Revision comparison data.

#####

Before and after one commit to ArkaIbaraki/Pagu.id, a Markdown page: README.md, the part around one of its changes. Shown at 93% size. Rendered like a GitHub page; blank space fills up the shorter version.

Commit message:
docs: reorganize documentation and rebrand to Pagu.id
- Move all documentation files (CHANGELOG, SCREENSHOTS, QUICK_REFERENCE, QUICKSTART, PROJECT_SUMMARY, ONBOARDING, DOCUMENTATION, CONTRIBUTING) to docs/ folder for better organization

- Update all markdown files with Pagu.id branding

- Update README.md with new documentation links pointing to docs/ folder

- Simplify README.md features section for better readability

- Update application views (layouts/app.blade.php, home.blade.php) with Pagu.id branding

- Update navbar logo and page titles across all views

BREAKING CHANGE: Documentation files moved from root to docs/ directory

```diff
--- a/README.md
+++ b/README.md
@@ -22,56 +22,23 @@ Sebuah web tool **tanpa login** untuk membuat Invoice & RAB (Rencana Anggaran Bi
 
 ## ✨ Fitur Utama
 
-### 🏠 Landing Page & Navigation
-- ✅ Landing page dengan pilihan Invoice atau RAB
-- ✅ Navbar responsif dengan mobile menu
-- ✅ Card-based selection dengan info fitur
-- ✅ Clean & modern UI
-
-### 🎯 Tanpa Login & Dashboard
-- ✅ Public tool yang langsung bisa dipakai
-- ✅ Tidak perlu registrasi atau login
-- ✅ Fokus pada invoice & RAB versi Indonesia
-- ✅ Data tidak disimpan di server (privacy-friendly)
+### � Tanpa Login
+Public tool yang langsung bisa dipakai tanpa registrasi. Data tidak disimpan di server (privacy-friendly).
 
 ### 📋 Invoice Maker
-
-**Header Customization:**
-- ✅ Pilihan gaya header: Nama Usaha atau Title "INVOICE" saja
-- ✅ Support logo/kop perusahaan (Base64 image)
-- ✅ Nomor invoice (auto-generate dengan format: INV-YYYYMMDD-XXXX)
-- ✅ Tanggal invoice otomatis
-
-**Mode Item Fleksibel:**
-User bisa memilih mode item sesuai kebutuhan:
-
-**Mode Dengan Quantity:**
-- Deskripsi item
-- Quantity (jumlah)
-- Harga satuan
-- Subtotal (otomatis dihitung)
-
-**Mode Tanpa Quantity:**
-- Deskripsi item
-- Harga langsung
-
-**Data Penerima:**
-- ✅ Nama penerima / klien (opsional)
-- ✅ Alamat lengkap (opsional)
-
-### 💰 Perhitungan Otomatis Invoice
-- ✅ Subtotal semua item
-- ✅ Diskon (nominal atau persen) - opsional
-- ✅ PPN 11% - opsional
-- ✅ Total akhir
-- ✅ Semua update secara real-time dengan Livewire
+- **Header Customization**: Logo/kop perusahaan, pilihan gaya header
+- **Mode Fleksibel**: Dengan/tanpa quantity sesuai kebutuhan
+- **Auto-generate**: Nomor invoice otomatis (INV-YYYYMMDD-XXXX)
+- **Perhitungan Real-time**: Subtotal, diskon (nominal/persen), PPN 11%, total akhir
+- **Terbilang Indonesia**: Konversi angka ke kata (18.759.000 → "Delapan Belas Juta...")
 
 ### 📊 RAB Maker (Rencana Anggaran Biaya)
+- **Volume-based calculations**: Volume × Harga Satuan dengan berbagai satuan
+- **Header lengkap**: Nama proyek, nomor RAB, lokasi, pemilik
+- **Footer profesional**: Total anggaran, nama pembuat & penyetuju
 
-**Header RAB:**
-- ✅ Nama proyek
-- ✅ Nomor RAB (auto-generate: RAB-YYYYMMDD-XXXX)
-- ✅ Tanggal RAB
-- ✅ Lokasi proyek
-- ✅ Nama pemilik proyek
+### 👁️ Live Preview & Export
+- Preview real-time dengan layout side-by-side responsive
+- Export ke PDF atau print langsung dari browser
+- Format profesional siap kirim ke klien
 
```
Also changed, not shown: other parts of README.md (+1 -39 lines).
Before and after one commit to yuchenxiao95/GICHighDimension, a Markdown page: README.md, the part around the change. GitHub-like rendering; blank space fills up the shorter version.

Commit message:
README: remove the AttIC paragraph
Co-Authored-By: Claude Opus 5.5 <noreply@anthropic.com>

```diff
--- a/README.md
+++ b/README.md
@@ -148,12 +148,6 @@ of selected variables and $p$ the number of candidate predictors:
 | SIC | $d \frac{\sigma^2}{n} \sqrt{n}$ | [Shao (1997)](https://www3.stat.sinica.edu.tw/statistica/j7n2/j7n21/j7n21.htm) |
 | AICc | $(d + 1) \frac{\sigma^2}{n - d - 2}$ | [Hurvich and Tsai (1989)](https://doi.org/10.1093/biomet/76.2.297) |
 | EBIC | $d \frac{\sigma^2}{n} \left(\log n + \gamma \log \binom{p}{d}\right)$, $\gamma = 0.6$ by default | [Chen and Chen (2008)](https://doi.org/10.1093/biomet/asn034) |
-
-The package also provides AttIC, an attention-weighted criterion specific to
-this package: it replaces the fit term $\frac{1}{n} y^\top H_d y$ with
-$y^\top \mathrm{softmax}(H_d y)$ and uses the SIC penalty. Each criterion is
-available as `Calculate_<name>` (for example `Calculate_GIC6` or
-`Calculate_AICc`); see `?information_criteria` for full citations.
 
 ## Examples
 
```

#####

WHAT THE TASK ASKS. From the entries above, extract every line where the word "atau" appears.

SOLVED EXERCISE.
-- ✅ Landing page dengan pilihan Invoice atau RAB
-- ✅ Tidak perlu registrasi atau login
-- ✅ Pilihan gaya header: Nama Usaha atau Title "INVOICE" saja
-- ✅ Diskon (nominal atau persen) - opsional
+- Export ke PDF atau print langsung dari browser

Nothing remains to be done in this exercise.